Fiduciary remedies are notoriously potent. Fiduciaries who profit from their disloyalty are liable to be ordered to disgorge all of their gains. It is widely understood that disgorgement deters disloyalty by threatening removal of gains, the prospect of which might incentivize wrongdoing. However, disgorgement may be ordered even where fiduciaries act for the primary purpose of benefitting their beneficiaries and succeed on that score. This naturally raises questions concerning the justification for the remedy.
A common assumption in the literature is that the justification for disgorgement – whatever it might be – must be exceptional by virtue of being inconsistent with formal corrective justice. Formal corrective justice asserts that remedies rectify wrongs and are properly understood as sharing in the justification for primary rights. Disgorgement seems inconsistent with formal corrective justice, because it appears responsive to public interest considerations having nothing to do with the primary right to loyalty.

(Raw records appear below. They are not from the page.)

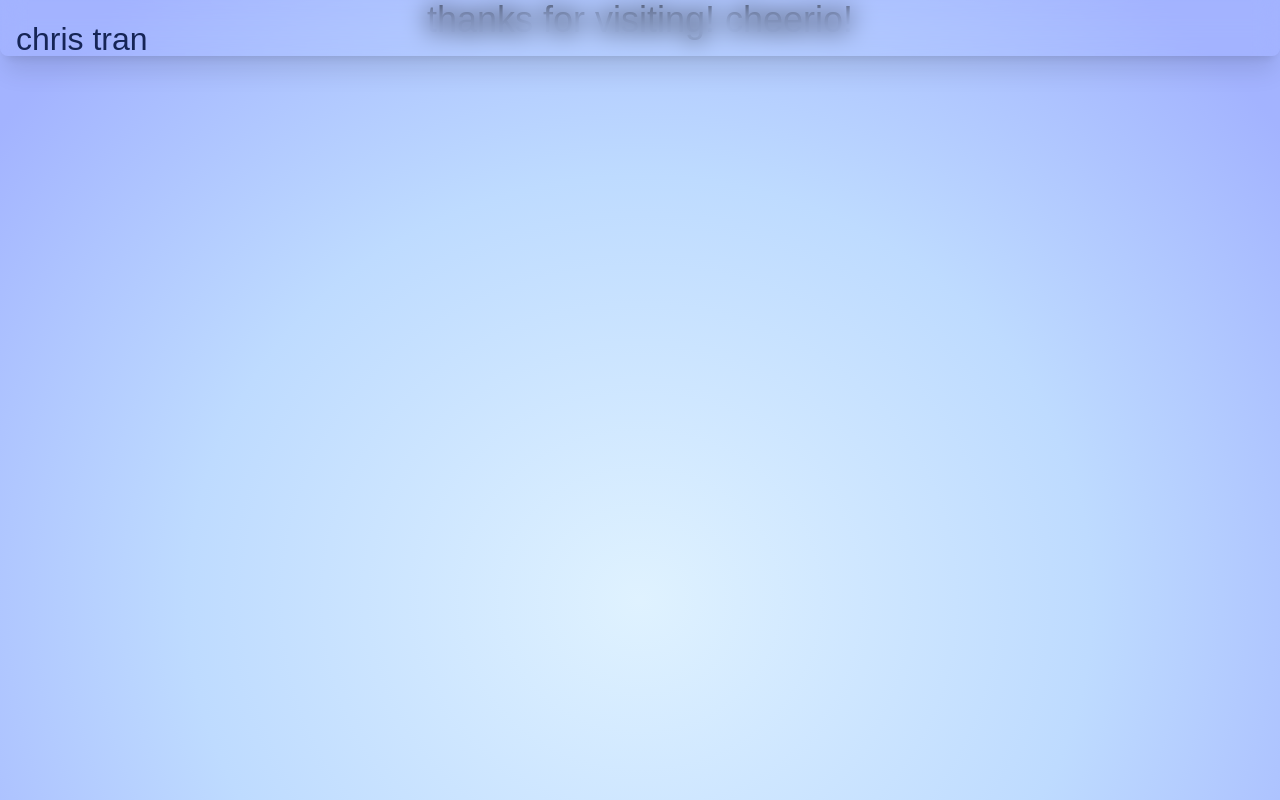
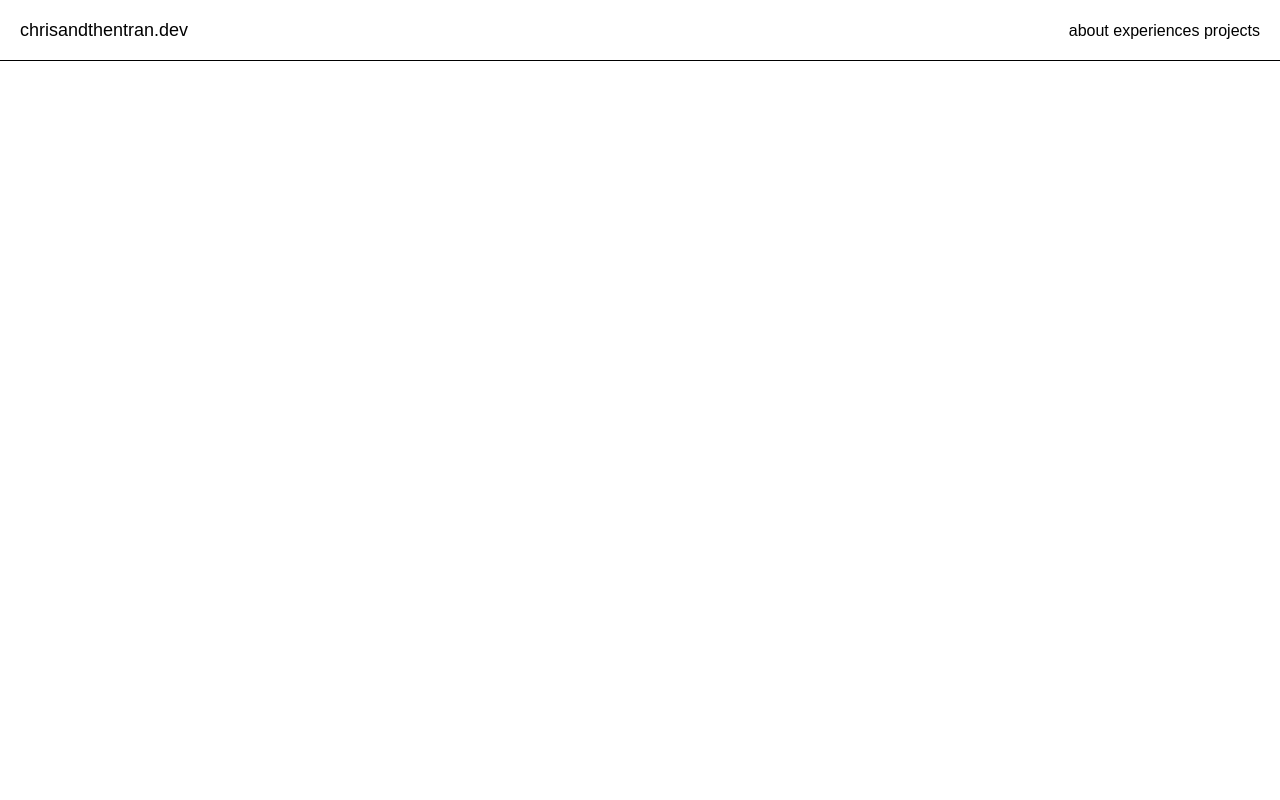
Before and after one commit to chrisandthentran/chrisandthentran-portfolio, a website: page src/index.html in a window 1280 px wide. Drawn offline with Linux system fonts and the light colour scheme; a web font is replaced by a local one.

Commit message:
Restructured Header

```diff
--- a/src/index.html
+++ b/src/index.html
@@ -1,5 +1,8 @@
 <!-- div#mow for id-->
 <!-- div.apples for class -->
+<!-- bg-radial-[at_50%_75%] from-sky-100 via-blue-200 to-indigo-300 to-90% -->
+<!-- flex-row place-items-center h-full min-h-screen  -->
+<!-- shadow-xl backdrop-blur-md rounded-b-lg -->
 <!doctype html>
 <html lang="en">
   <head>
@@ -19,17 +22,22 @@
       rel="stylesheet"
     />
   </head>
-  <body
-    class="flex-row place-items-center h-full min-h-screen bg-radial-[at_50%_75%] from-sky-100 via-blue-200 to-indigo-300 to-90%"
-  >
-    <header
-      class="flex fixed gap-4 px-4 h-14 w-full shadow-xl backdrop-blur-md rounded-b-lg"
-    >
-      <h1 class="text-blue-950">chris tran</h1>
+  <body class="flex min-h-svh flex-col">
+    <header class="flex-1 fixed items-center sm:flex-row inset-x-0 top-0">
+      <div
+        class="relative flex w-full items-baseline justify-between border-b px-5 sm:py-4"
+      >
+        <span class="hover:underline text-primary cursor-pointer text-lg"
+          >chrisandthentran.dev</span
+        >
+        <nav class="flex">
+          <div>
+            <a href="">about</a>
+            <a href="">experiences</a>
+            <a href="">projects</a>
+          </div>
+        </nav>
+      </div>
     </header>
-
-    <footer>
-      <p class="text-4xl">thanks for visiting! cheerio!</p>
-    </footer>
   </body>
 </html>
```
Also changed, not shown: src/output.css.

This article challenges the exceptionalism thesis. It reviews arguments that endorse the thesis and, finding none satisfactory, it offers an alternative that explains how disgorgement for disloyalty effectuates formal corrective justice. It does so by restoring gains to beneficiaries to which they are entitled as a matter of primary right, by virtue of their exclusive claim over fiduciary power as a means derived from their own legal personalities or those of their benefactors.